> _What the task requires_
Every entry should be reproduced precisely, with each picture left out.

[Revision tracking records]
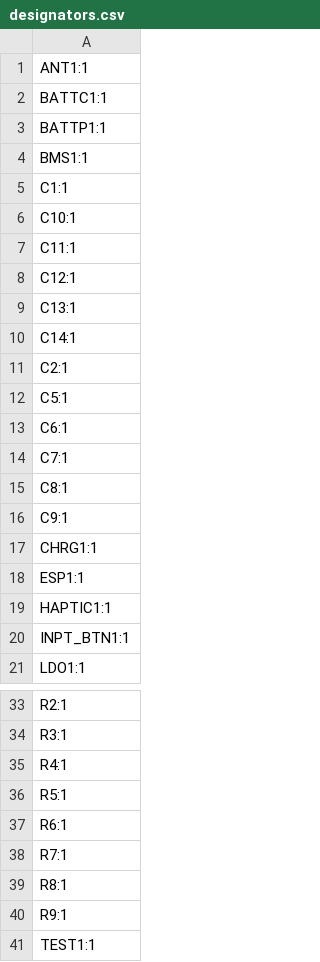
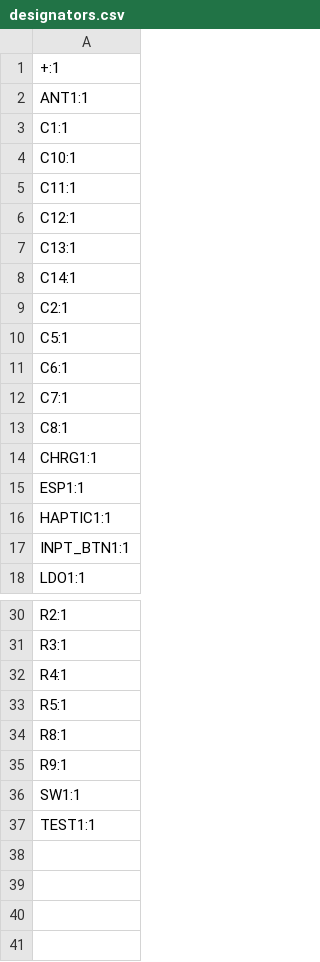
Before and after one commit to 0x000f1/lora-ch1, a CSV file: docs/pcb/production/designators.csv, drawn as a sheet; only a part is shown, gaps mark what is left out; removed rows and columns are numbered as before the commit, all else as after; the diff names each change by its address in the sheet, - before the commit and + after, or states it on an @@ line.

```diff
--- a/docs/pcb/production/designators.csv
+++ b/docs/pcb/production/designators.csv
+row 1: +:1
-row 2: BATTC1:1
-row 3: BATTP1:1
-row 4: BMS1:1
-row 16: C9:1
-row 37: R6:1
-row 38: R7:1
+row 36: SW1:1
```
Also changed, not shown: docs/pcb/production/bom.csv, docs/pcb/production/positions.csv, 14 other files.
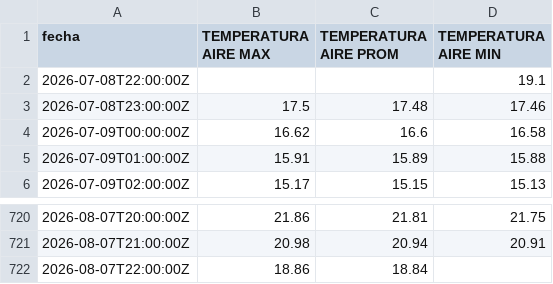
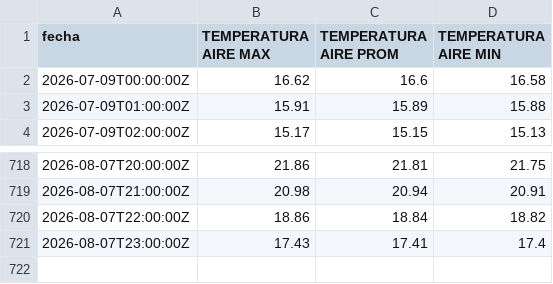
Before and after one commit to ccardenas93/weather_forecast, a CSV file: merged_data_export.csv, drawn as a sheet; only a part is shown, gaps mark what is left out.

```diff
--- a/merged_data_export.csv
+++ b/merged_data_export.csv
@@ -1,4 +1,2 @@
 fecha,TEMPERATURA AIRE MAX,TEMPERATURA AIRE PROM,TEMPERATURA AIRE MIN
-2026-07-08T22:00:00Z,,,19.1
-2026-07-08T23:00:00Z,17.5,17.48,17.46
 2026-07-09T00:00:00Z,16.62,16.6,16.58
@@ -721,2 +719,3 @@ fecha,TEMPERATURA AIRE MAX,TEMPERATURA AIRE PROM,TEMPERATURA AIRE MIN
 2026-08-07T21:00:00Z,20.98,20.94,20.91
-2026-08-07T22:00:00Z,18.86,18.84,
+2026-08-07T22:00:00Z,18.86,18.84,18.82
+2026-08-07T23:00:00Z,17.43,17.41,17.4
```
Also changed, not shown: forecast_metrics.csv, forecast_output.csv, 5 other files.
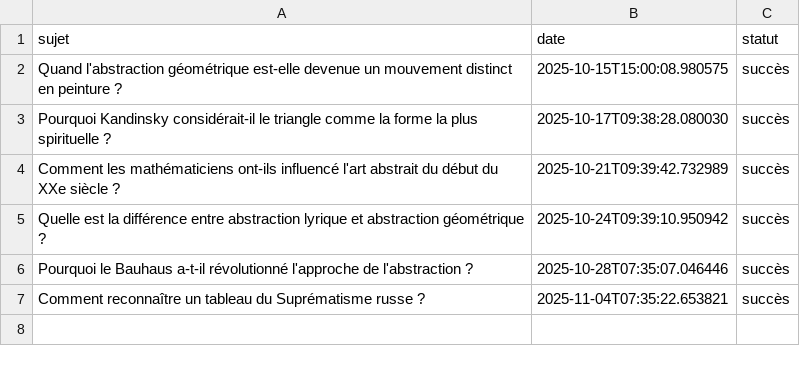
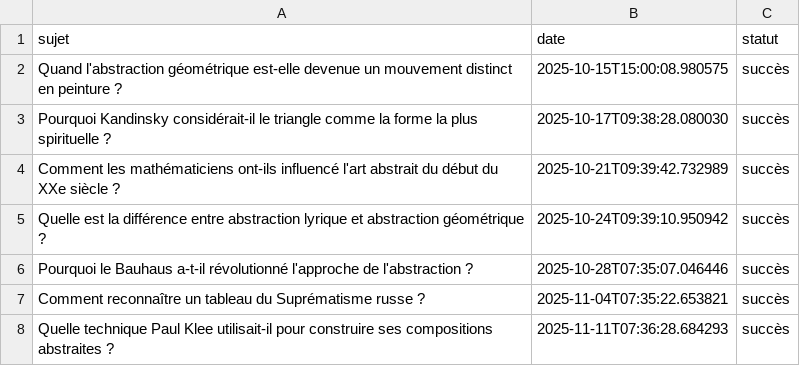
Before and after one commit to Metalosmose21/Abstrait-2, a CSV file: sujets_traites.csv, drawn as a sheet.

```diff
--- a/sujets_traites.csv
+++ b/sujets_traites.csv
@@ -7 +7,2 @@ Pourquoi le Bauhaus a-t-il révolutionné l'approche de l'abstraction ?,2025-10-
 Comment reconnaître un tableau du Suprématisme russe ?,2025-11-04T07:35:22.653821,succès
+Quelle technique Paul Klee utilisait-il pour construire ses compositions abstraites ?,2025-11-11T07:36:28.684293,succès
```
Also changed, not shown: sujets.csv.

> _Solved problem_
Before and after one commit to 0x000f1/lora-ch1, a CSV file: docs/pcb/production/designators.csv, drawn as a sheet; only a part is shown, gaps mark what is left out; removed rows and columns are numbered as before the commit, all else as after; the diff names each change by its address in the sheet, - before the commit and + after, or states it on an @@ line.

```diff
--- a/docs/pcb/production/designators.csv
+++ b/docs/pcb/production/designators.csv
+row 1: +:1
-row 2: BATTC1:1
-row 3: BATTP1:1
-row 4: BMS1:1
-row 16: C9:1
-row 37: R6:1
-row 38: R7:1
+row 36: SW1:1
```
Also changed, not shown: docs/pcb/production/bom.csv, docs/pcb/production/positions.csv, 14 other files.
Before and after one commit to ccardenas93/weather_forecast, a CSV file: merged_data_export.csv, drawn as a sheet; only a part is shown, gaps mark what is left out.

```diff
--- a/merged_data_export.csv
+++ b/merged_data_export.csv
@@ -1,4 +1,2 @@
 fecha,TEMPERATURA AIRE MAX,TEMPERATURA AIRE PROM,TEMPERATURA AIRE MIN
-2026-07-08T22:00:00Z,,,19.1
-2026-07-08T23:00:00Z,17.5,17.48,17.46
 2026-07-09T00:00:00Z,16.62,16.6,16.58
@@ -721,2 +719,3 @@ fecha,TEMPERATURA AIRE MAX,TEMPERATURA AIRE PROM,TEMPERATURA AIRE MIN
 2026-08-07T21:00:00Z,20.98,20.94,20.91
-2026-08-07T22:00:00Z,18.86,18.84,
+2026-08-07T22:00:00Z,18.86,18.84,18.82
+2026-08-07T23:00:00Z,17.43,17.41,17.4
```
Also changed, not shown: forecast_metrics.csv, forecast_output.csv, 5 other files.
Before and after one commit to Metalosmose21/Abstrait-2, a CSV file: sujets_traites.csv, drawn as a sheet.

```diff
--- a/sujets_traites.csv
+++ b/sujets_traites.csv
@@ -7 +7,2 @@ Pourquoi le Bauhaus a-t-il révolutionné l'approche de l'abstraction ?,2025-10-
 Comment reconnaître un tableau du Suprématisme russe ?,2025-11-04T07:35:22.653821,succès
+Quelle technique Paul Klee utilisait-il pour construire ses compositions abstraites ?,2025-11-11T07:36:28.684293,succès
```
Also changed, not shown: sujets.csv.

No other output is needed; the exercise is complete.